Title I:  Frequently Asked Questions

    How does a school get to be Title I?


    Schools receive funding based on the percentage of students who receive Free and Reduced Meals. 


    My child does not receive Free and Reduced Meals; how can he/she get Title I services?  


    As a school, we qualify for Title I FUNDING based on the percentage of students who receive Free and Reduced Meals.  Admission into Title I services is solely based on a student’s academic performance.  Anyone is eligible if they qualify academically.  (Economic status is not a consideration.)


    Is there a stigma attached to Title I?


    No.  Title I helps students, teachers and parents.  The program can help a child do better in school and feel better about themselves.  It can help teachers understand the needs and concerns of students and parents.  Additionally, the Title I program can help parents understand their child and be more involved in the child’s education.


    If my child gets Title I now does that mean they will always get Title I?


    No.  Each year school staff members revisit and review the procedures and criteria to determine which students qualify for Title I services.  Students may even be dismissed from Title I during a school year if they are performing well.


    When does my child receive Title I services?


    Students do not come out of Reading or Math classes.  Most students are scheduled during Specials, before or after-school, Science/Social Studies or Language Arts for 20 – 30 minutes.


    What benefits are provided through Title I services?


    -          Tutors

    -          Home-school Coordinator

    -          Parent Resource Center

    -          Summer School

    -          Materials of Instruction


    What criteria were used to identify students?


    -          State and County Assessments

    -          Reading Level

    -          Unit Tests

    -          Story Tests

    -          Teacher/Parent Recommendation


    What process is used to identify students?
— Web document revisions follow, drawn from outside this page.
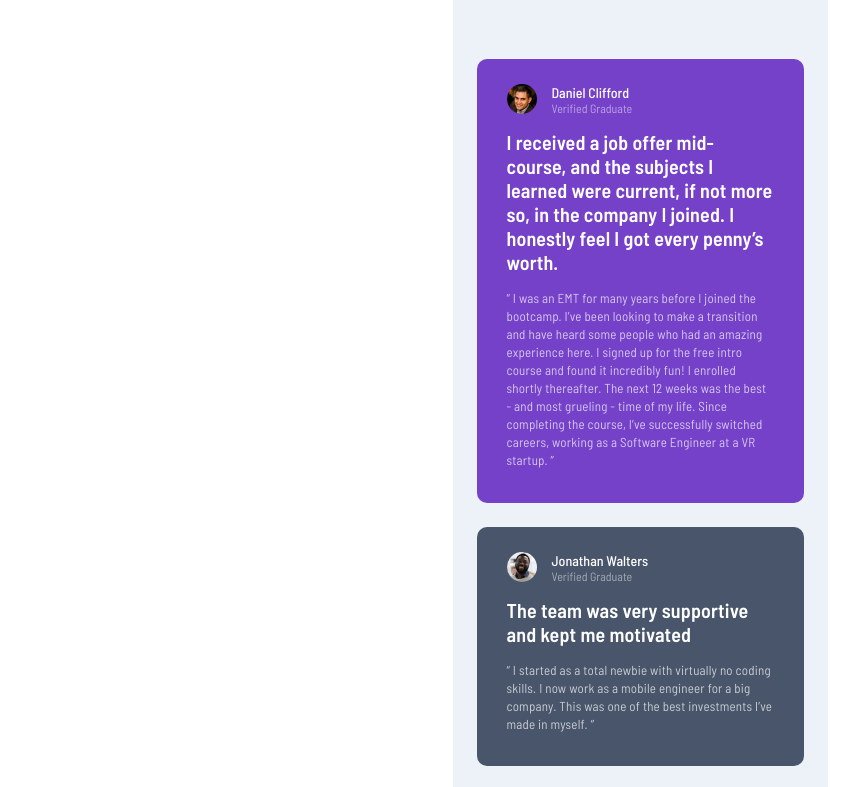
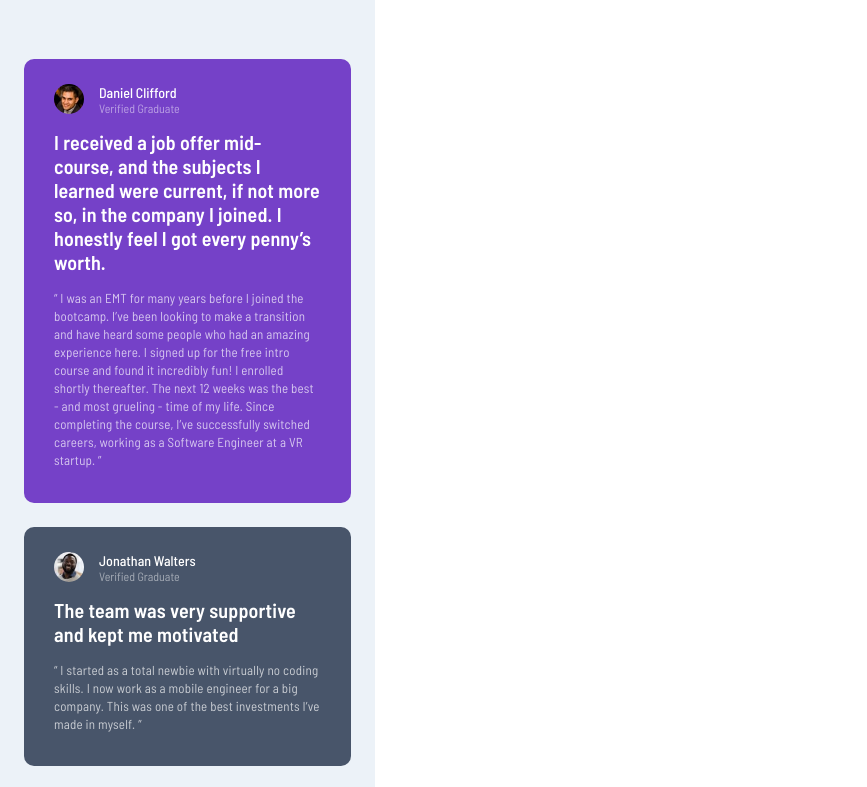
Before and after one commit to andrewjuliodev/FEM-Testimonials-Grid-Section, a plain HTML site: page index.html in a window 1280 px wide. Shown: the top 787 px of the page, without its empty margins (0-867 px from the left). Drawn offline with Linux system fonts and the light colour scheme.

Commit message:
Revert "Finishing touches to Responsive design"
This reverts commit 7a5a2a7f6dab328d29e90c0d978cad78f5b0e6cf.

```diff
--- a/css/responsive.css
+++ b/css/responsive.css
@@ -15,19 +15,13 @@
     text-decoration: none;
   }
 
-  html {
-      scroll-behavior: smooth;
-  }
-
   /*WIREFRAMES
   .frame {
     border: 1px solid red;
   }*/
 
   body {
-    display: flex;
-    justify-content: center;
-    font-family: 'Barlow Semi Condensed',sans-serif;
+      font-family: 'Barlow Semi Condensed',sans-serif;
   }
 
   /*CONTENT*/
```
    A minimum of three criteria are established and a point value is determined for each criterion.  Points are then given to each student based on their data.  For example: 

    Unit Test Average in Math       60% or below = 4 points
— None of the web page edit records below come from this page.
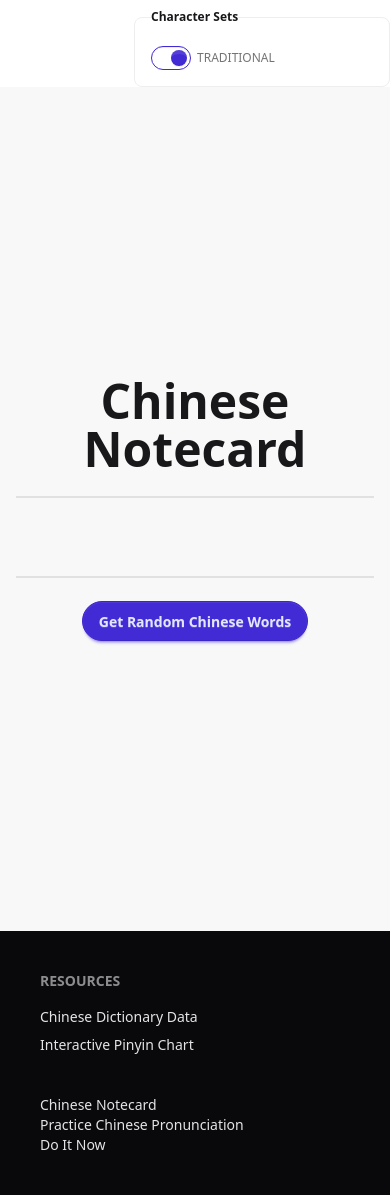
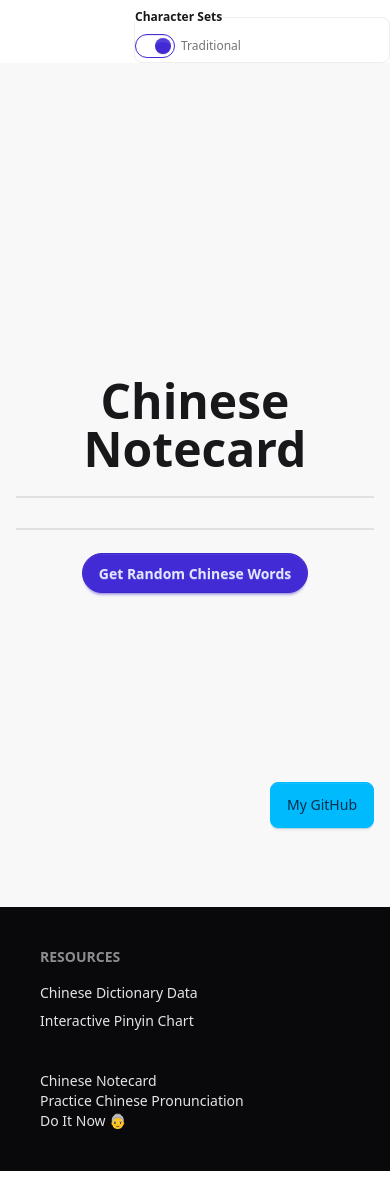
Before and after one commit to ricecrispy/app-chinese-notecard, a React (Vite) app in the folder src/: page / in a window 390 px wide. After the commit the page ends 1171 px from the top, so only its background shows below. Built offline with nearby package versions, Linux system fonts and the light colour scheme; no server answers.

Commit message:
feat: add collapse component

```diff
--- a/src/src/App.tsx
+++ b/src/src/App.tsx
@@ -13,6 +13,7 @@ const SERVICE_BASEPATH = "http://127.0.0.1:8000";
 function App() {
   const [data, setData] = useState<ChineseData>();
   const [isTraditional, setIsTraditional] = useState(true);
+  const [isCopyButtonClicked, setIsCopyButtonClicked] = useState(false);
 
   function handleButtonClick() {
     const request = new XMLHttpRequest();
@@ -24,11 +25,17 @@ function App() {
       }
     };
     request.send();
+    setIsCopyButtonClicked(false);
   }
 
   function handleToggleClick() {
     setIsTraditional(!isTraditional);
     console.log(isTraditional);
+  }
+
+  function handleCopyButtonClick(textToCopy: string) {
+    navigator.clipboard.writeText(textToCopy);
+    setIsCopyButtonClicked(true);
   }
 
   function createNoteCard() {
@@ -38,10 +45,17 @@ function App() {
     const characters = isTraditional ? data.traditional : data?.simplified;
     const pinyin = data.pinyin;
     const meaning = data.meaning;
-    return <div>
-      <h2 className='text-4xl p-2'>{characters}</h2>
+
+    return <div className="collapse collapse-arrow bg-base-100 border-base-300 border">
+      <input type='checkbox' />
+      <div className="collapse-title text-left text-4xl font-semibold after:start-5 after:end-auto pe-4 ps-12">{characters}</div>
+      <div className="collapse-content text-left text-sm">
         <h2 className='text-4xl p-2'>{pinyin}</h2>
         <h2 className='text-xl p-2'>{meaning}</h2>
+        <button className='btn btn-secondary rounded-full' onClick={() => handleCopyButtonClick(characters)}>
+          {isCopyButtonClicked ? "Copied! ✅" : `Copy ${characters} to clipboard`}
+        </button>
+      </div>
     </div>
   }
 
@@ -51,24 +65,22 @@ function App() {
 
   return (
     <>
-      <div className="container-xs md:container-md lg:container-lg xl:container-xl">
       <div>
-          <fieldset className="float-right fieldset bg-base-100 border-base-300 rounded-box w-64 border p-4">
+        <fieldset className="float-right fieldset bg-base-100 border-base-300 rounded-box w-64 border">
           <legend className="fieldset-legend">Character Sets</legend>
           <label className="label">
-              <input type="checkbox" defaultChecked className="toggle toggle-primary" onChange={handleToggleClick}/>
-              {isTraditional ? 'TRADITIONAL' : 'SIMPLIFIED'}
+            <input type="checkbox" defaultChecked className="toggle toggle-primary" onChange={handleToggleClick} />
+            {isTraditional ? 'Traditional' : 'Simplified'}
           </label>
         </fieldset>
       </div>
+
       <div className="hero bg-base-200 min-h-screen">
         <div className="hero-content text-center">
           <div className="max-w-md">
             <h1 className="text-5xl font-bold">Chinese Notecard</h1>
             <div className="divider"></div>
-              <div className='p-4'>
             {data ? createNoteCard() : ''}
-              </div>
             <div className="divider"></div>
             <button className='btn btn-primary rounded-full' onClick={handleButtonClick}>
               Get Random Chinese Words
@@ -76,6 +88,13 @@ function App() {
           </div>
         </div>
       </div>
+
+      <div className="toast">
+        <div className="alert alert-info">
+          <a className='link link-hover' href='https://github.com/ricecrispy'>My GitHub</a>
+        </div>
+      </div>
+
       <footer className="footer sm:footer-horizontal bg-neutral text-neutral-content p-10">
         <nav>
           <h6 className="footer-title">Resources</h6>
@@ -88,11 +107,10 @@ function App() {
             <br />
             Practice Chinese Pronunciation
             <br />
-              Do It Now
+            Do It Now 👵
           </p>
         </aside>
       </footer>
-      </div>
     </>
   )
 }
```
Also changed, not shown: 1 other file (tests, documents, lock files or other folders). Lines whose indentation alone changed are shown as unchanged.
                                                    61% - 80% = 2 points

                                                    81% or above = 0 points

    Once a student’s points are determined based on their data and the established criteria, students are ranked from highest to lowest points.  Students are then identified based on greatest need (highest points and teacher input).


    Why do some students receive both reading and math services and some only receive   math or reading?


    Students benefit from Title I services based on academic need.  If students qualify in both areas they will receive tutoring in both reading and math.   However, they may only qualify in one content and not the other.  If this is the case they may receive tutoring in only math OR reading.

Last Modified on April 9, 2015